a: Feature a communal atmosphere in which all walks of life -- what could be called in the purest sense the American way of life -- are represented;
b: Are clearly scheduled and marked, allowing for planning sometimes years in advance;
c: Weave themselves into the fabric of every day normalcy, with years of history, giving attendees a sense of comfort and routine, precisely what terror seeks to disrupt;
d: Most of all, compact tens of thousands of people right on top of each other, in a confined space.
It makes attacks like Monday's feel, by the rules of terror, sort of inefficient. Yesterday was a shocking tragedy that none of us will ever forget, and every story you read about it is so sad that you ultimately have to stop. But let there be no question that it could have been, and probably should have been, a lot worse.
And it feels like someday, it will be. For all the security measures that stadiums and arenas have added in the last decade, anyone who has ever had their bag checked in the cursory, there are 2,000 people behind you in line so just keep moving, OK? manner when they've entered a sporting event knows how the process is rather far from fail-safe. Sure, when the President is in town or the NBA Finals are kicking off and the whole world is watching, security is heightened, but that's precisely when an intelligent bringer of mayhem doesn't plan an attack. You do it when people aren't looking for it, when people feel safe, when no one would even consider something that awful happening. You do it on days like yesterday. It doesn't take much to tip us over into fear and horror.
We've all known this for years now. It is inherent to the experience: One of the reasons attending a sporting event is so enjoyable is that you are doing it with so many like-minded people. We feel collectively stronger, more unified. Baked into civic convocations is that we are fundamentally more of a target; this could happen at any time. We don't think about it, though, at least not for long. It's a passing wisp of a notion, from that same dark place in the brain where worse-case scenarios pop up and then are brushed away, because who wants to live like that? Who wants to constantly be waiting around for something terrible to happen?

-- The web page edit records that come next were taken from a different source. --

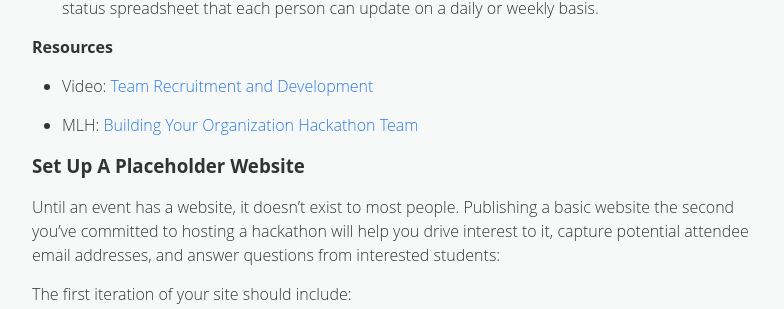
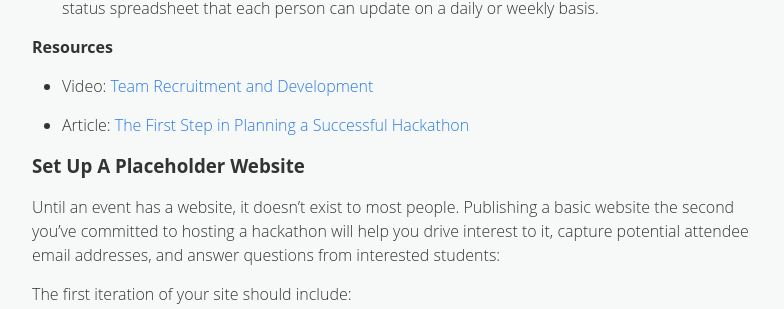
Before and after one commit to MLH/mlh-hackathon-organizer-guide, a Jekyll site: the page built from index.md, in a window 1280 px wide and 900 px high, scrolled down 4845 px. Shown: the part 146-455 px from the top of the window, without its empty margins (238-1022 px from the left). Built offline with Jekyll 4.4.1, drawn with Linux system fonts in a browser that asks for light colours.

Commit message:
Fixed link

```diff
--- a/index.md
+++ b/index.md
@@ -168,7 +168,7 @@ Every first-rate hackathon has an exceptional leadership team behind it. When se
 
 * Video: [Team Recruitment and Development](https://www.youtube.com/watch?v=wSOxWVdJhHg)
 
-* MLH: [Building Your Organization Hackathon Team](http://guide.mlh.io/building-your-hackathon-organizing-team/)
+* Article: [The First Step in Planning a Successful Hackathon](https://medium.com/hackathons-anonymous/the-first-step-in-planning-a-successful-hackathon-6cd4f8bd25a2)
 
 ### Set Up A Placeholder Website
 
```
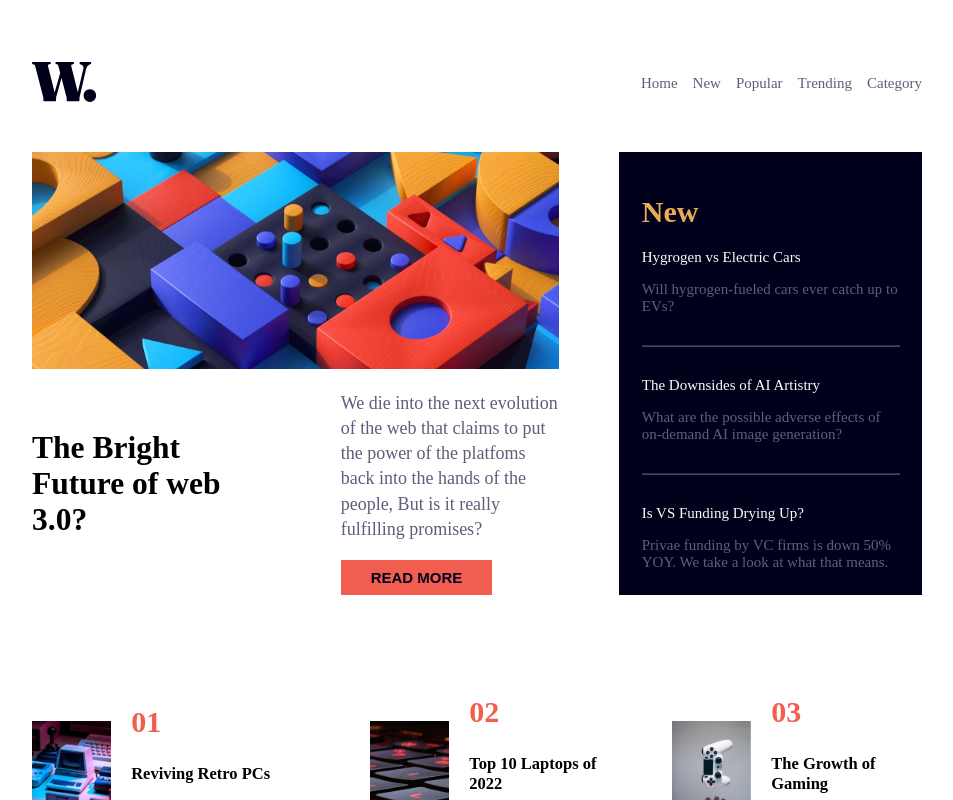
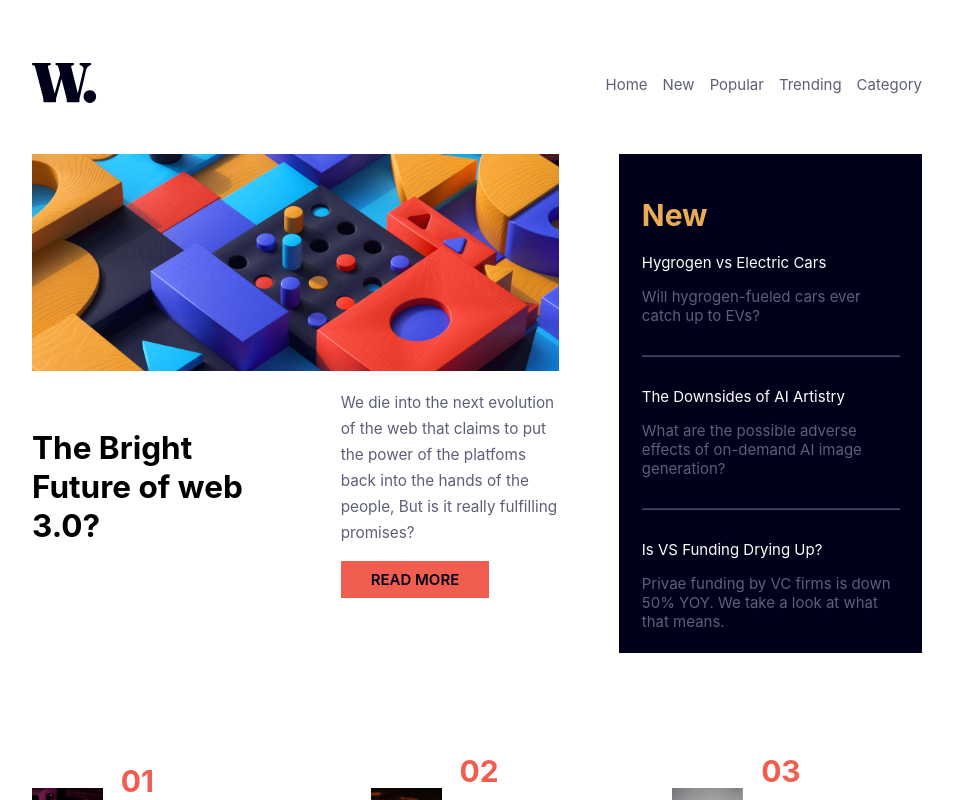
Before and after one commit to abmanaf/News-Home-page, a React (Vite) app: page / in a window 1280 px wide. Shown: the top 800 px of the page, without its empty margins (163-1116 px from the left). Built offline with nearby package versions, Linux system fonts and the light colour scheme.

Commit message:
minor changes

```diff
--- a/src/App.css
+++ b/src/App.css
@@ -1,6 +1,7 @@
 * {
   box-sizing: border-box;
   font-size: 15px;
+  font-family: "Inter", sans-serif;
 }
 :root {
   /*
@@ -67,6 +68,7 @@ a {
 
 .sub-left-container .inner-left-right-container {
   width: 50%;
+  font-size: 0.85em;
 }
 .right-container {
   width: 32rem;
@@ -77,7 +79,7 @@ a {
 }
 .inner-left-right-container p {
   font-size: 1.2em;
-  line-height: 1.4em;
+  line-height: 1.7em;
   color: var(--dark-grayish-blue);
 }
 h1 {
```
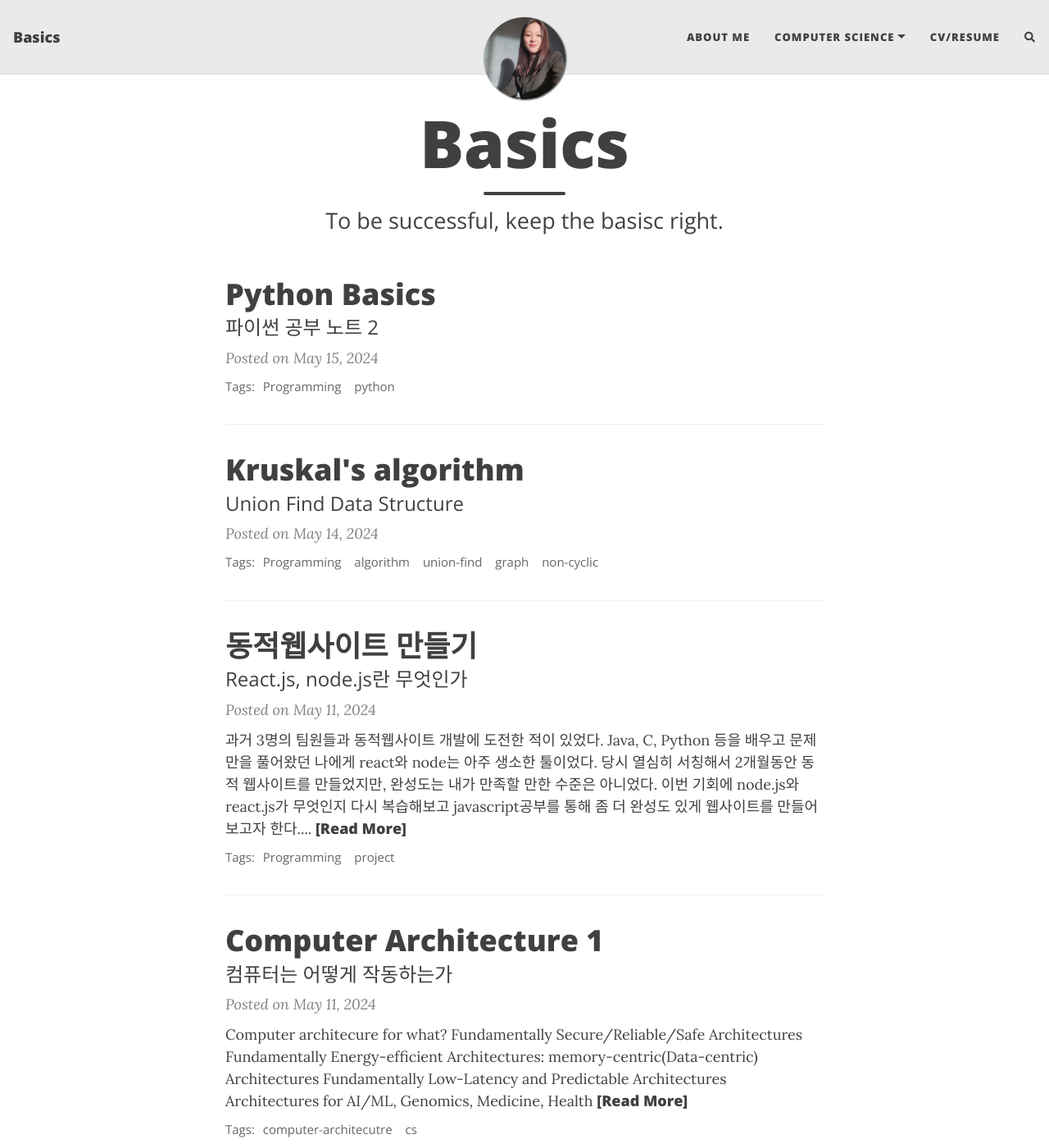
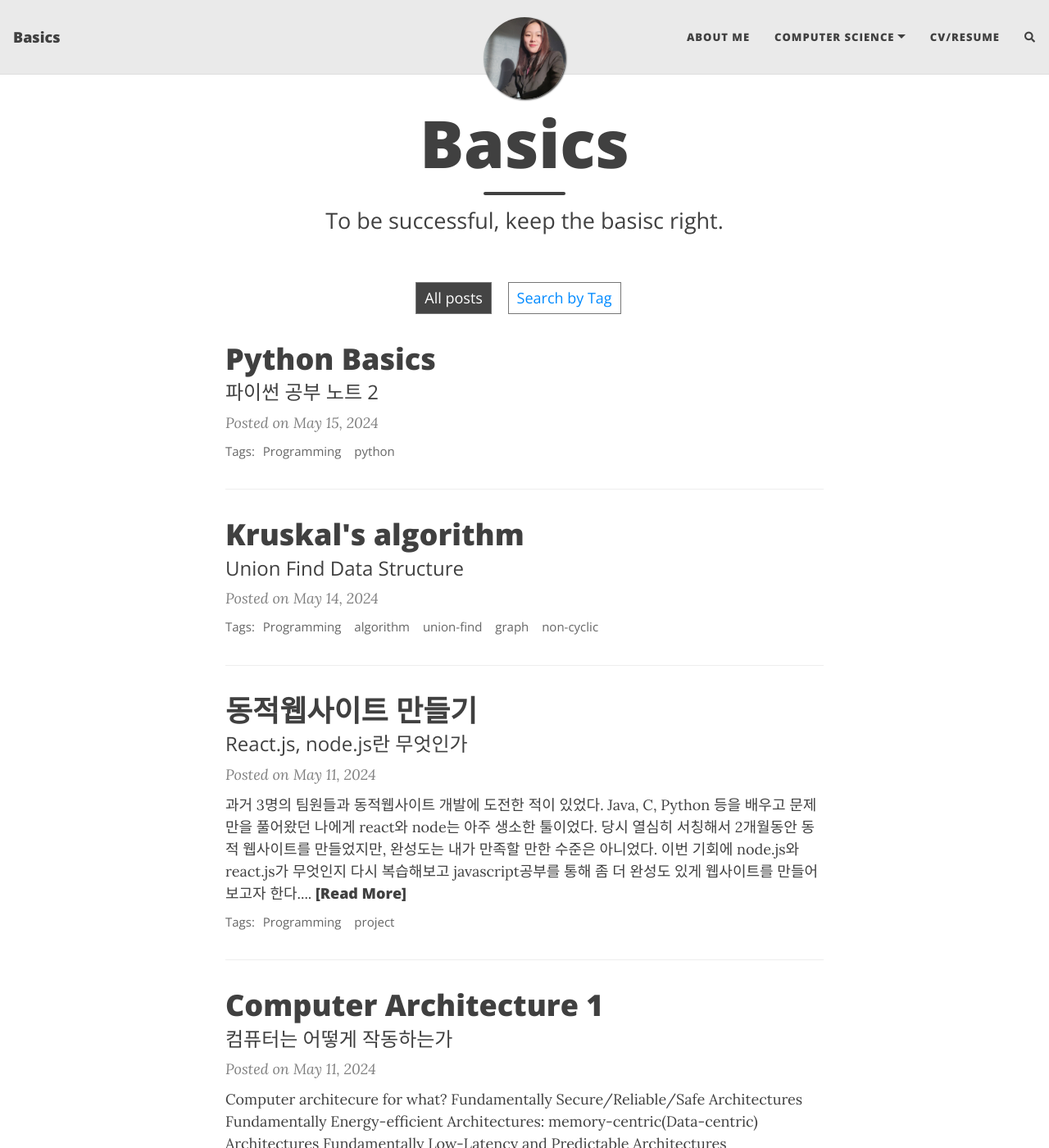
Before and after one commit to dangalee/dangalee.github.io, a Jekyll site: the page built from index.html, in a window 1280 px wide and 1400 px high. Shown: the whole window at 82% size. Built offline with Jekyll 4.4.1, drawn with Linux system fonts in a browser that asks for light colours; nearby versions of some CDN libraries; the list of posts is cut into pages by our own code; comment, search, counter and statistics services are not loaded.

Commit message:
tag button added

```diff
--- /dev/null
+++ b/assets/css/index.css
@@ -0,0 +1,36 @@
+.list-filters {
+    font-family: 'Open Sans', 'Helvetica Neue', Helvetica, Arial, sans-serif;
+    font-size: 1.125rem;
+    margin-top: 1.5rem;
+    text-align: center;
+  }
+
+  @media (min-width: 768px) {
+    .list-filters {
+      margin-top: 2.5rem;
+    }
+  }
+
+  .list-filters .list-filter  {
+    text-decoration: none !important;
+    margin-right: 0.9375rem;
+    border: 1px solid #777;
+    padding: 0.3125rem 0.625rem;
+    cursor: pointer;
+    display: inline-block;
+  }
+
+  .list-filters .list-filter.filter-selected,
+  .list-filters .list-filter:hover {
+    color: #fff;
+    background: #444;
+  }
+
+  @media only screen and (max-width: 550px) {
+    .list-filters .list-filter {
+      font-size: 1rem;
+      margin-right: 0;
+      margin-bottom: -1px;
+      display: block;
+    }
+  }
--- a/index.html
+++ b/index.html
@@ -2,4 +2,12 @@
 layout: home
 title: Basics
 subtitle: To be successful, keep the basisc right.
+css: "/assets/css/index.css"
 ---
+
+<div class="list-filters">
+    <a href="/" class="list-filter filter-selected">All posts</a>
+    <!-- <a href="/popular" class="list-filter">Most Popular</a>
+    <a href="/tutorials" class="list-filter">Tutorials</a> -->
+    <a href="/tags" class="list-filter">Search by Tag</a>
+  </div>
```
Also changed, not shown: aboutme.md (+1 -0 lines).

That is what they prey on. But that is nonetheless our strength. Eventually, Monday will fade from memory -- we won't forget it, but we won't constantly be referencing it either; it will become something that happened, rather than something that is happening -- and we will return to feeling comfortable and safe, perhaps safer than we really are. This is what makes us strong, and uniquely American: We truly believe that everything is going to turn out all right for us. It's our default state, one we'll always return to. That's what allows attacks like yesterday's to work, no matter who did it. But I'm not sure any of us would make the tradeoff. To congregate en masse while afraid is not to congregate en masse at all. No matter what, we will continue to go to our games, and, being Americans, probably even still complain about the few security measures we have to go through. To do otherwise would be to be someone other than who we are.
Monday's tragedy was horrifying, and it could have been so much worse. Someday, something will be. But none of it will change anything. It won't change the way we act, the way we cheer, the way we gather together. We will remain defiant simply by being ourselves, whether we're screaming at the idiot pitcher while guzzling huge overpriced beers or quietly keeping score with our child in the upper deck. We'll return to normal quicker than we think, before we even realize it. We will always be who we are. It makes me damned proud, is what it does.